1. Leo Tolstoy – Literary giant, whose realist novels, in tandem with Dostoevsky’s works, defined Russian literature’s golden age. His political and religious convictions both reflected and shaped many of the prevailing political and reformist trends in late nineteenth century Russia.
2. Mikhail Gorbachev – Communist General Secretary whose project of evolutionary reform for the USSR sadly was unable to prevail when faced with centrifugal forces and nationalism unleashed by Boris Yeltsin and others.

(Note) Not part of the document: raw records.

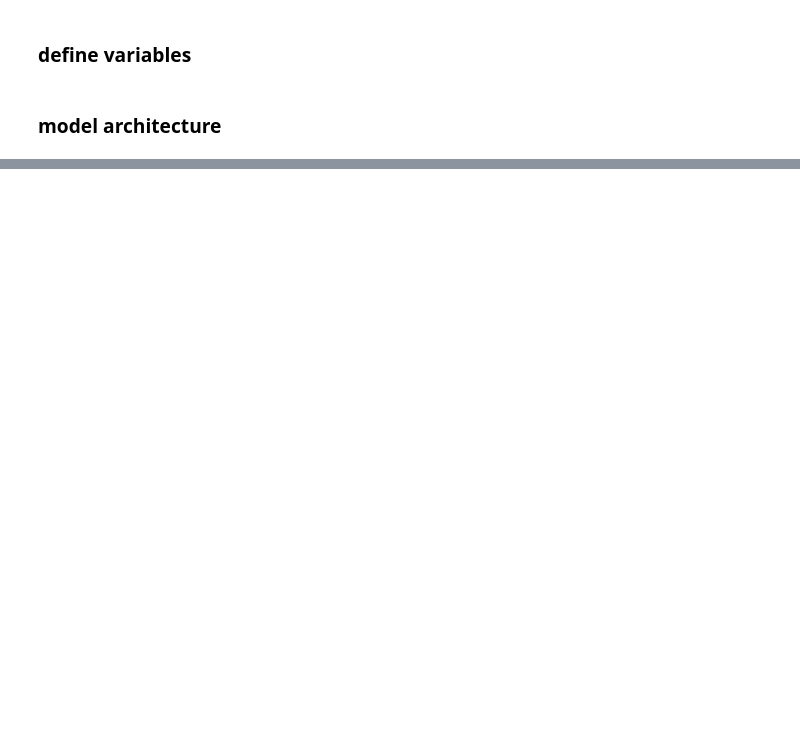
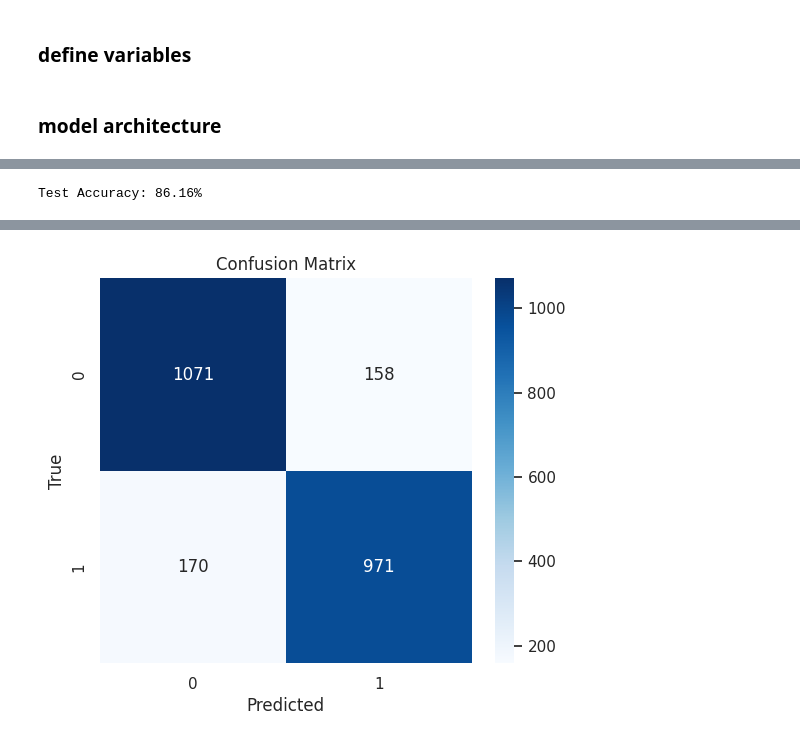
Before and after one commit to Ammar-creator-cmd/DataVisualization, a Jupyter notebook: GenderPrediction.ipynb, the cells around one changed output, grey strips where cells are left out. Cells and saved outputs as stored; diff of their text form; code cells hidden in the pictures; blank space fills up the shorter version.

```diff
--- a/GenderPrediction.ipynb
+++ b/GenderPrediction.ipynb
@@ -147,7 +147,7 @@ for i in range(5):
 ### define variables
 # %%
 input_shape = train_images.shape[1:] # define the input shape for the neural netwrok (shape of each image).
-n_epochs = 25 # define the num. of training epochs,
+n_epochs = 1 # define the num. of training epochs,
 batch_size = 64 #set the batch size for training
 # %% [markdown]
 ### model architecture
@@ -153,0 +236,6 @@ batch_size = 64 #set the batch size for training
+# %%
+#fit the model to the training data
+history = model.fit(train_images, train_labels, #training data and labels
+                    epochs = n_epochs, #number of training epochs
+                    batch_size = batch_size, #batch size for training
+                    validation_data = (val_images, val_labels)) #validation for data and labels
@@ -153,0 +244,34 @@ batch_size = 64 #set the batch size for training
+# %%
+#evaluate the model on testing data
+test_loss, test_accuracy = model.evaluate(test_images, test_labels, verbose = 0)
+print(f"Test Accuracy: {test_accuracy * 100:.2f}%") # .2f means 2 decimals
+# %% [output]
+Test Accuracy: 86.16%
+# %%
+#import necessary libraries
+from sklearn.metrics import confusion_matrix
+import seaborn as sns
+import matplotlib.pyplot as plt
+import numpy as np
+
+#generate predictions from the model
+predictions = model.predict(test_images).flatten()
+label_true = test_labels
+
+#convert predicted probabilites to binary predictions (True/False)
+label_pred = np.round(predictions)
+#create a confusion matrix to visualize model performance
+cm = confusion_matrix(label_true, label_pred)
+
+#setup the figure for visualuzation
+plt.figure(figsize = (6, 5))
+
+# Create a heatmap of the confusion matrix with annotations
+sns.heatmap(cm, annot=True, fmt="d", cmap="Blues")
+# Label the axes and set the title
+plt.xlabel("Predicted")
+plt.ylabel("True")
+plt.title("Confusion Matrix")
+# Show the visualization
+plt.show()
+# %% [output]
@@ -153,0 +279 @@ batch_size = 64 #set the batch size for training
+[figure, added]
```
Also changed, not shown: parts of 10 cells of this notebook.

3. Ilya Repin – Ukrainian born artist whose realist paintings informed Socialist Realism, but far exceeded the merits of that genre. Produced startling and varied canvasses often said to reflect the latent political power of the Russian people.
4. Nikolai Gogol – The father of Russian prose. Dostoevsky believed his generation of novelists had emerged from beneath ‘Gogol’s Overcoat’. His satirical style and almost surreal, slightly grotesque characters informed Dostoevsky’s own novels as well as those of later novelists such as Bulgakov.
5. Rurik – Varangian Prince whose dynasty would rule Kievan Rus and the Russian proto state.
6. Marshall Zhukov – The military commander, born in Belarus, who led the liberation of the Soviet Union from Nazi occupation during the Great Patriotic War. His troops would eventually reach Berlin.
7. Mikhail Lomonsov – scientist, writer, poet, Lomonsov’s peasant background did not prevent him making a huge contribution to the standardising of the Russian literary language. His experiments in heat and light played a role in shaping modern science.
8. Ivan Turgenev – With Tolstoy and Dostoevsky formed the great triumvirate of ‘golden age’ Russian novelists. A westerniser by sensibility, his finest work was ‘Fathers and Sons’.
9. Yuri Gagarin – The first man in space deserves a mention.
10. Anton Chekhov – Master of the short story, his clear eyed narrative style has been hugely influential in modern literature. Pioneered the ‘stream of consciousness’ device before Joyce.